Expert witnesses, the Scottish Government and survivor groups will also give evidence at the hearings, which will begin on May 31.

The inquiry is examining historical allegations of the abuse of children in care and has been taking statements from witnesses since last spring.

It covers the period within living memory of anyone who suffered such abuse, no later than December 17, 2014.

The first phase of hearings will take place at Rosebery House in Edinburgh and is expected to last about seven weeks.

They will hear evidence of the history and governance of large care providers of residential and foster care to children in Scotland and whether there is any retrospective acknowledgement of abuse.

There will be evidence from Quarriers, Barnardo's and Aberlour Child Care Trust.

The sessions will also hear about the history and governance of faith-based organisations and whether there is any retrospective acknowledgement of abuse.

The Church of Scotland/CrossReach, the Bishops' Conference, the Good Shepherd Sisters and the Benedictines are among those who will give evidence.

The Scottish Government will give evidence on the nature, extent and development of the state's areas of responsibility for children in residential and foster care in Scotland.

The inquiry has also published an application form for "leave to appear" at the oral hearings on its website, with a deadline of April 18.

Leave to appear is the process by which people who want to actively participate in hearings request the chair's permission to do so.

Applicants must show that they have a direct or substantial interest in the scope and purpose of the hearings to be given leave to appear.

The inquiry will continue to take statements from survivors in private sessions and from a range of other witnesses, and is undertaking investigations into a large number of institutions.

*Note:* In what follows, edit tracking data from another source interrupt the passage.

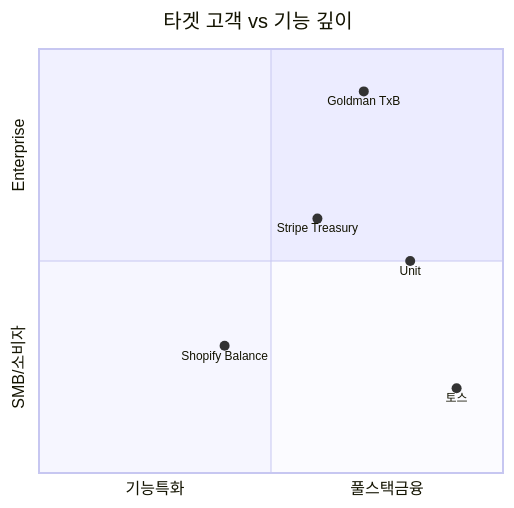
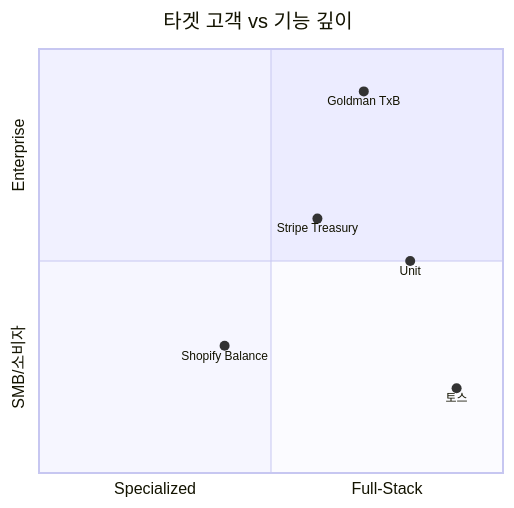
The diagram in docs/domains/embedded-finance/products/index.md (OkyoKwon/studyNresearch), drawn with Mermaid before and after one commit. The commit also changed 9 other files, not shown here.

````diff
--- a/docs/domains/embedded-finance/products/index.md
+++ b/docs/domains/embedded-finance/products/index.md
@@ -20,11 +20,11 @@
 ```mermaid
 quadrantChart
     title 타겟 고객 vs 기능 깊이
-    x-axis 기능특화 --> 풀스택금융
+    x-axis Specialized --> Full-Stack
     y-axis SMB/소비자 --> Enterprise
     Stripe Treasury: [0.6, 0.6]
     Shopify Balance: [0.4, 0.3]
     Unit: [0.8, 0.5]
     Goldman TxB: [0.7, 0.9]
     토스: [0.9, 0.2]
 ```
````
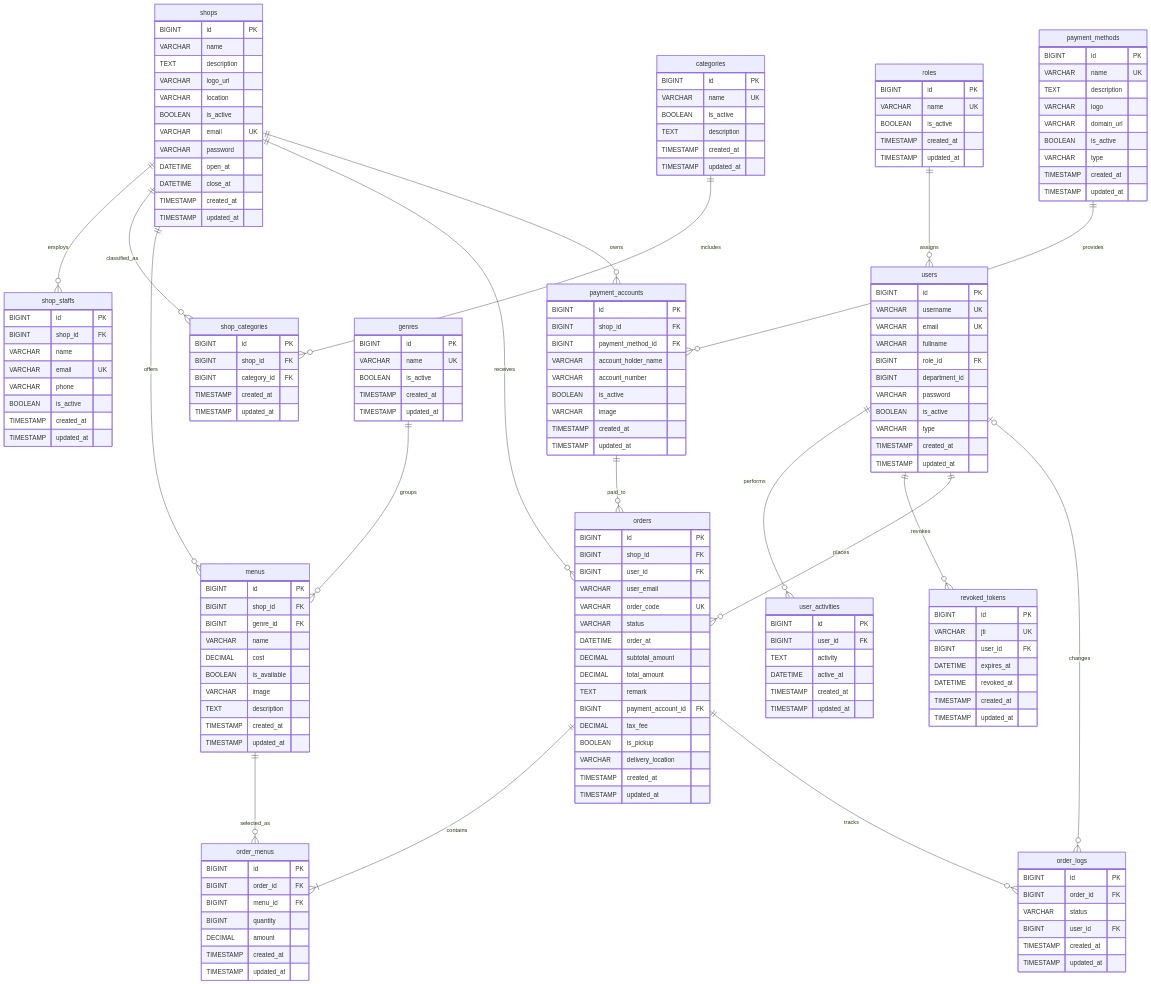
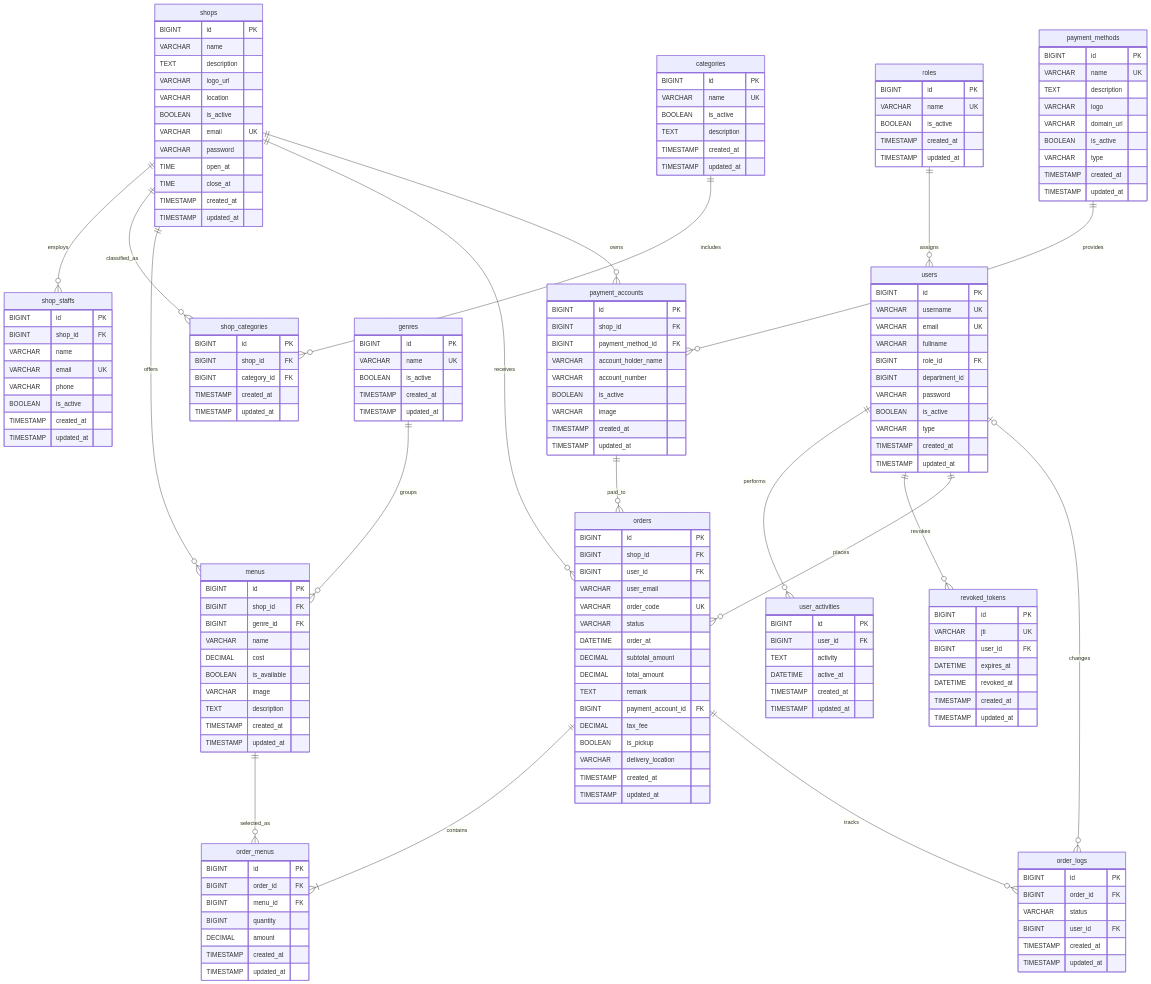
One commit to MiliYunn/cafeteria-backend changed the diagram in database/erd/apcafeteria.mmd. Above: the diagram before and after it, drawn with Mermaid. The commit also changed 26 other files, not shown here.

Commit message:
Time only for shop's close at and open at

```diff
--- a/database/erd/apcafeteria.mmd
+++ b/database/erd/apcafeteria.mmd
@@ -1,171 +1,171 @@
 erDiagram
     roles ||--o{ users : assigns
     users ||--o{ user_activities : performs
     users ||--o{ revoked_tokens : revokes
     users ||--o{ orders : places
     users o|--o{ order_logs : changes
     shops ||--o{ shop_staffs : employs
     shops ||--o{ shop_categories : classified_as
     categories ||--o{ shop_categories : includes
     shops ||--o{ menus : offers
     genres ||--o{ menus : groups
     shops ||--o{ orders : receives
     shops ||--o{ payment_accounts : owns
     payment_methods ||--o{ payment_accounts : provides
     payment_accounts ||--o{ orders : paid_to
     orders ||--|{ order_menus : contains
     menus ||--o{ order_menus : selected_as
     orders ||--o{ order_logs : tracks
 
     roles {
         BIGINT id PK
         VARCHAR name UK
         BOOLEAN is_active
         TIMESTAMP created_at
         TIMESTAMP updated_at
     }
     users {
         BIGINT id PK
         VARCHAR username UK
         VARCHAR email UK
         VARCHAR fullname
         BIGINT role_id FK
         BIGINT department_id
         VARCHAR password
         BOOLEAN is_active
         VARCHAR type
         TIMESTAMP created_at
         TIMESTAMP updated_at
     }
     user_activities {
         BIGINT id PK
         BIGINT user_id FK
         TEXT activity
         DATETIME active_at
         TIMESTAMP created_at
         TIMESTAMP updated_at
     }
     revoked_tokens {
         BIGINT id PK
         VARCHAR jti UK
         BIGINT user_id FK
         DATETIME expires_at
         DATETIME revoked_at
         TIMESTAMP created_at
         TIMESTAMP updated_at
     }
     shops {
         BIGINT id PK
         VARCHAR name
         TEXT description
         VARCHAR logo_url
         VARCHAR location
         BOOLEAN is_active
         VARCHAR email UK
         VARCHAR password
-        DATETIME open_at
-        DATETIME close_at
+        TIME open_at
+        TIME close_at
         TIMESTAMP created_at
         TIMESTAMP updated_at
     }
     shop_staffs {
         BIGINT id PK
         BIGINT shop_id FK
         VARCHAR name
         VARCHAR email UK
         VARCHAR phone
         BOOLEAN is_active
         TIMESTAMP created_at
         TIMESTAMP updated_at
     }
     categories {
         BIGINT id PK
         VARCHAR name UK
         BOOLEAN is_active
         TEXT description
         TIMESTAMP created_at
         TIMESTAMP updated_at
     }
     shop_categories {
         BIGINT id PK
         BIGINT shop_id FK
         BIGINT category_id FK
         TIMESTAMP created_at
         TIMESTAMP updated_at
     }
     genres {
         BIGINT id PK
         VARCHAR name UK
         BOOLEAN is_active
         TIMESTAMP created_at
         TIMESTAMP updated_at
     }
     menus {
         BIGINT id PK
         BIGINT shop_id FK
         BIGINT genre_id FK
         VARCHAR name
         DECIMAL cost
         BOOLEAN is_available
         VARCHAR image
         TEXT description
         TIMESTAMP created_at
         TIMESTAMP updated_at
     }
     payment_methods {
         BIGINT id PK
         VARCHAR name UK
         TEXT description
         VARCHAR logo
         VARCHAR domain_url
         BOOLEAN is_active
         VARCHAR type
         TIMESTAMP created_at
         TIMESTAMP updated_at
     }
     payment_accounts {
         BIGINT id PK
         BIGINT shop_id FK
         BIGINT payment_method_id FK
         VARCHAR account_holder_name
         VARCHAR account_number
         BOOLEAN is_active
         VARCHAR image
         TIMESTAMP created_at
         TIMESTAMP updated_at
     }
     orders {
         BIGINT id PK
         BIGINT shop_id FK
         BIGINT user_id FK
         VARCHAR user_email
         VARCHAR order_code UK
         VARCHAR status
         DATETIME order_at
         DECIMAL subtotal_amount
         DECIMAL total_amount
         TEXT remark
         BIGINT payment_account_id FK
         DECIMAL tax_fee
         BOOLEAN is_pickup
         VARCHAR delivery_location
         TIMESTAMP created_at
         TIMESTAMP updated_at
     }
     order_menus {
         BIGINT id PK
         BIGINT order_id FK
         BIGINT menu_id FK
         BIGINT quantity
         DECIMAL amount
         TIMESTAMP created_at
         TIMESTAMP updated_at
     }
     order_logs {
         BIGINT id PK
         BIGINT order_id FK
         VARCHAR status
         BIGINT user_id FK
         TIMESTAMP created_at
         TIMESTAMP updated_at
     }
```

All evidence gathered will be carefully considered and decisions will then be made on what evidence is to be presented at a hearing.